The man at the heart of Milan's meltdown
The key player in Lombardy’s corruption scandal is its former president Roberto Formigoni, forced to dissolve his government this week, who has ties to Italian lay Catholic group Comunione e Liberazione
‘DID YOU see how that piss pot Zambetti paid up? We had him terrified. He even started crying, right there in front of me and Pino.”
This an extract from a tapped telephone conversation between Eugenio Costantino and Vincenzo Evolo, two alleged Mafiosi. The “Zambetti” in question is the Lombardy regional councillor Domenico Zambetti, who was arrested last week on charges of Mafia collusion. Milan investigators believe Zambetti not only paid €200,000 to the ’Ndrangheta, oe Calabrian Mafia, in return for a “packet” of 4,000 votes but that for more than 20 years he has been the ’Ndrangheta’s man at the heart of Milanese politics.

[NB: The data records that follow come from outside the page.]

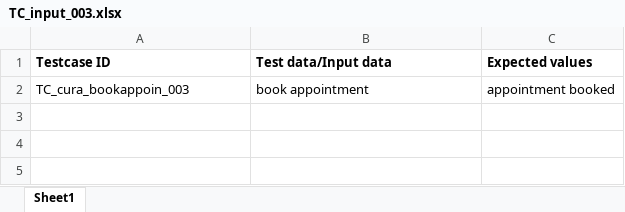
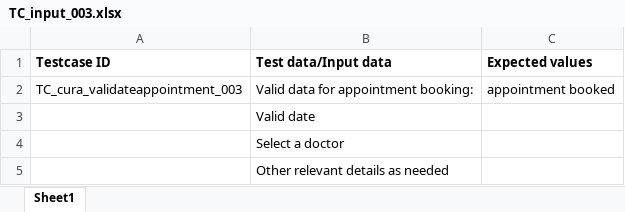
Before and after one commit to smartinternz02/SI-GuidedProject-712375-1706012442, an Excel workbook: TC_input_003.xlsx, sheet Sheet1, drawn as a sheet; values as stored, in another font and other column widths than the file's, no borders; the diff names each change by its address in the sheet, - before the commit and + after, or states it on an @@ line.

```diff
--- a/TC_input_003.xlsx (sheet Sheet1)
+++ b/TC_input_003.xlsx (sheet Sheet1)
-A2 (Testcase ID): TC_cura_bookappoin_003
+A2 (Testcase ID): TC_cura_validateappointment_003
-B2 (Test data/Input data): book appointment
+B2 (Test data/Input data): Valid data for appointment booking:
+row 3:  | Valid date
+row 4:  | Select a doctor
+row 5:  | Other relevant details as needed
```
Also changed, not shown: Cura_AutomationTesting_TestSenatios_001.xlsx, TC_Cura_AuromationTesting_001.xlsx, 5 other files.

Zambetti’s arrest did not so much set alarm bells ringing about Milanese politics – they have been sounding loud and clear for the past two years – as mark a Rubicon crossing. Zambetti became the 14th member in the 85-strong regional parliament to be arrested or investigated in recent times, many of them on Mafia-related charges. It was simply too much for Italy’s hard-working business capital, which has always seen itself as a business environment that was, if not removed from the daily corruption of Italian life, at least “Mafia-free”.
It was one of Lombardy’s most distinguished sons, the novelist and philosopher Umberto Eco, who summed up the city and the region’s sense of dismay, pointing the finger at another of the region’s famous sons, the former prime minister Silvio Berlusconi: “And yet the idea of Milan as a source of innovation had persuaded many respectable people that even Berlusconi’s entry into politics was an attempt to introduce the healthy world of business into a political arena that was still hurting from the Tangentopoli [“bribesville”] scandal.

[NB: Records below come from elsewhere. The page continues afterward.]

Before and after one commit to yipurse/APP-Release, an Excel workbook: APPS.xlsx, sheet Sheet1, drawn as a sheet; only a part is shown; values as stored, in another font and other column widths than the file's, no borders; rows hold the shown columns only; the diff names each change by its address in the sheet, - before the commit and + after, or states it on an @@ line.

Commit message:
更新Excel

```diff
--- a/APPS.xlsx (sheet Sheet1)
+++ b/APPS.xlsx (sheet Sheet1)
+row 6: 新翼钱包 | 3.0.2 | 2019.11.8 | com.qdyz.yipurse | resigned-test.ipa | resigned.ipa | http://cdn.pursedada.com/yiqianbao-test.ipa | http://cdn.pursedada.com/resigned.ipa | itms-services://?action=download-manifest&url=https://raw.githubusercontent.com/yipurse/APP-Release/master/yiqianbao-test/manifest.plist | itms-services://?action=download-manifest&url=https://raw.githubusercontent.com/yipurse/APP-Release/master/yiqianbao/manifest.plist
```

“That illusion did not last long but it was a tribute to the myth whereby Milan represented a healthy bulwark against the corrupt capital, Rome, which was infecting the entire nation. Very quickly even the most naive realised that a political force based on a conflict of interests and therefore based on the defence of private interests could only instigate further corruption. At the same time, the cynics soon realised that a new ‘gravy train’ Italy was opening up in front of them.”
Two years ago, when the Mafia expert Roberto Saviano suggested on state television that the ’Ndrangheta was entrenched and doing daily dirty business in Lombardy, he was bombarded with criticism. In particular, Saviano, the author of the bestseller Gomorrah, argued that the Federalist Northern League had become the major interlocutor for the ’Ndrangheta in Milan and Lombardy.
That claim outraged senior league figures, such as the then interior minister Roberto Maroni, who demanded (and obtained) a right of reply to Saviano on the same programme two weeks later. How could Saviano suggest Italy’s richest and most dynamic region, which alone counts for about 20 per cent of Italian GDP, was Mafia-infested? Answer: he could, he did, and he was right.